EXERCISE INSTRUCTIONS: If an entry contains a picture, leave the picture out and reproduce everything else in the records below exactly.
BEGIN DATA RECORDS
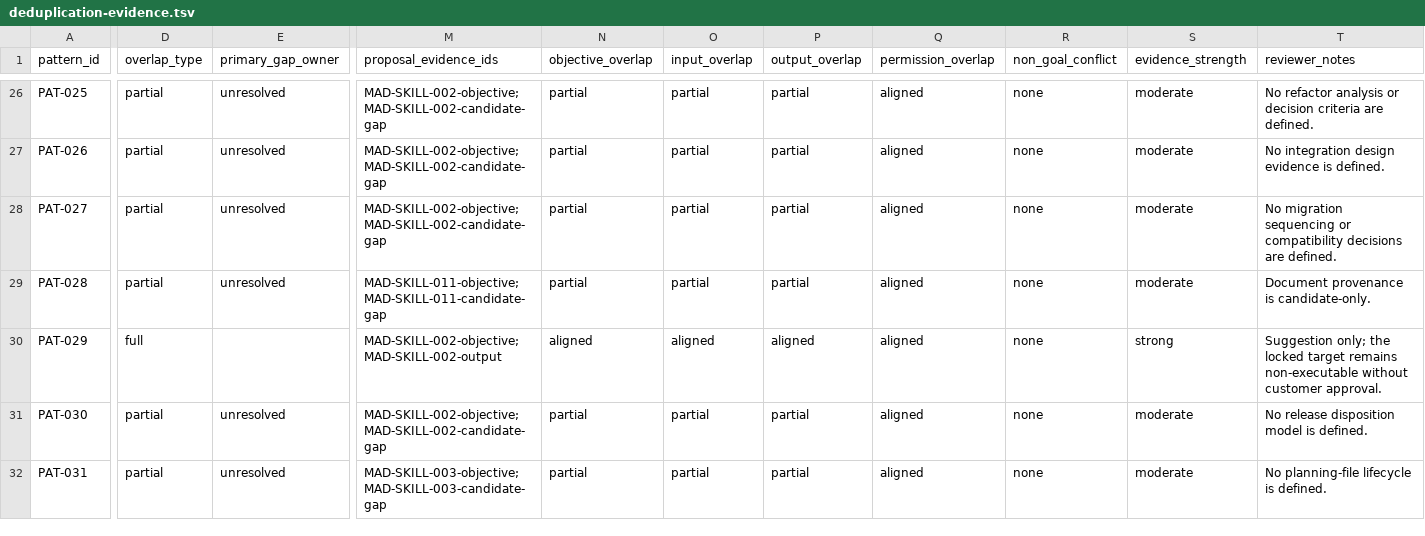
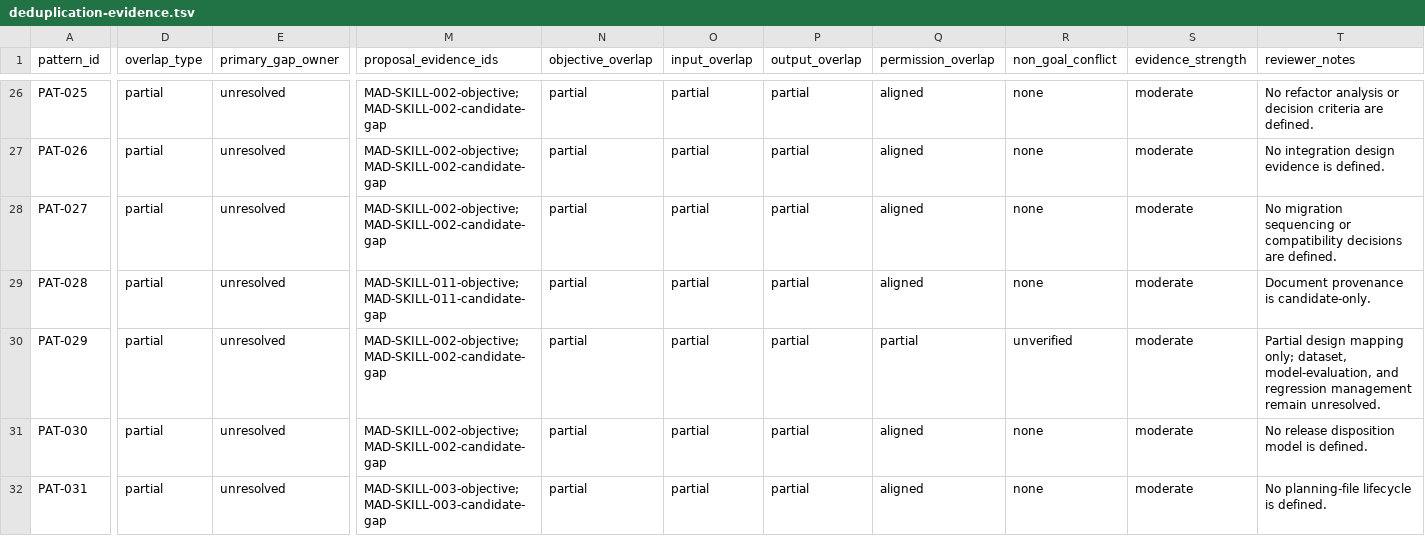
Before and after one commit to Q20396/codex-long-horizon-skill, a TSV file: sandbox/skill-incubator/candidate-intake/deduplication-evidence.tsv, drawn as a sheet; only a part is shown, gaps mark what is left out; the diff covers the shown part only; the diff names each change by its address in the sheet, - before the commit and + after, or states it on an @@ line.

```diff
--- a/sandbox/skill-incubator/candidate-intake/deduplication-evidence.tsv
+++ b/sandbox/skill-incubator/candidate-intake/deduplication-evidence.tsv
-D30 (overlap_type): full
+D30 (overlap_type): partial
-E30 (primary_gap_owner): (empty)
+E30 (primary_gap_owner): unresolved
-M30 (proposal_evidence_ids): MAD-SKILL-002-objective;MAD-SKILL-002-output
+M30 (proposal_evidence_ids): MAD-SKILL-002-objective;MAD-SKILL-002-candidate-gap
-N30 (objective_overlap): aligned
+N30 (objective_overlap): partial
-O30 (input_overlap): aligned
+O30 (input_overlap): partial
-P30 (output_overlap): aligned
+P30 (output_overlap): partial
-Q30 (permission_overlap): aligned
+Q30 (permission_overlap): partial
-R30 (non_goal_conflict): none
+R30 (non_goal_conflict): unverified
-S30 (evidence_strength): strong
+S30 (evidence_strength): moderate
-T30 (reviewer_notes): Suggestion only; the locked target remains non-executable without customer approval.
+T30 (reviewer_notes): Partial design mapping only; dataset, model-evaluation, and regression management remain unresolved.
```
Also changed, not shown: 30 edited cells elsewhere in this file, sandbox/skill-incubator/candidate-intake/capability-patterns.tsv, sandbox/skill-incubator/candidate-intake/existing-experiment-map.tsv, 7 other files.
END DATA RECORDS
RESULT FOR THIS EXERCISE:
Before and after one commit to Q20396/codex-long-horizon-skill, a TSV file: sandbox/skill-incubator/candidate-intake/deduplication-evidence.tsv, drawn as a sheet; only a part is shown, gaps mark what is left out; the diff covers the shown part only; the diff names each change by its address in the sheet, - before the commit and + after, or states it on an @@ line.

```diff
--- a/sandbox/skill-incubator/candidate-intake/deduplication-evidence.tsv
+++ b/sandbox/skill-incubator/candidate-intake/deduplication-evidence.tsv
-D30 (overlap_type): full
+D30 (overlap_type): partial
-E30 (primary_gap_owner): (empty)
+E30 (primary_gap_owner): unresolved
-M30 (proposal_evidence_ids): MAD-SKILL-002-objective;MAD-SKILL-002-output
+M30 (proposal_evidence_ids): MAD-SKILL-002-objective;MAD-SKILL-002-candidate-gap
-N30 (objective_overlap): aligned
+N30 (objective_overlap): partial
-O30 (input_overlap): aligned
+O30 (input_overlap): partial
-P30 (output_overlap): aligned
+P30 (output_overlap): partial
-Q30 (permission_overlap): aligned
+Q30 (permission_overlap): partial
-R30 (non_goal_conflict): none
+R30 (non_goal_conflict): unverified
-S30 (evidence_strength): strong
+S30 (evidence_strength): moderate
-T30 (reviewer_notes): Suggestion only; the locked target remains non-executable without customer approval.
+T30 (reviewer_notes): Partial design mapping only; dataset, model-evaluation, and regression management remain unresolved.
```
Also changed, not shown: 30 edited cells elsewhere in this file, sandbox/skill-incubator/candidate-intake/capability-patterns.tsv, sandbox/skill-incubator/candidate-intake/existing-experiment-map.tsv, 7 other files.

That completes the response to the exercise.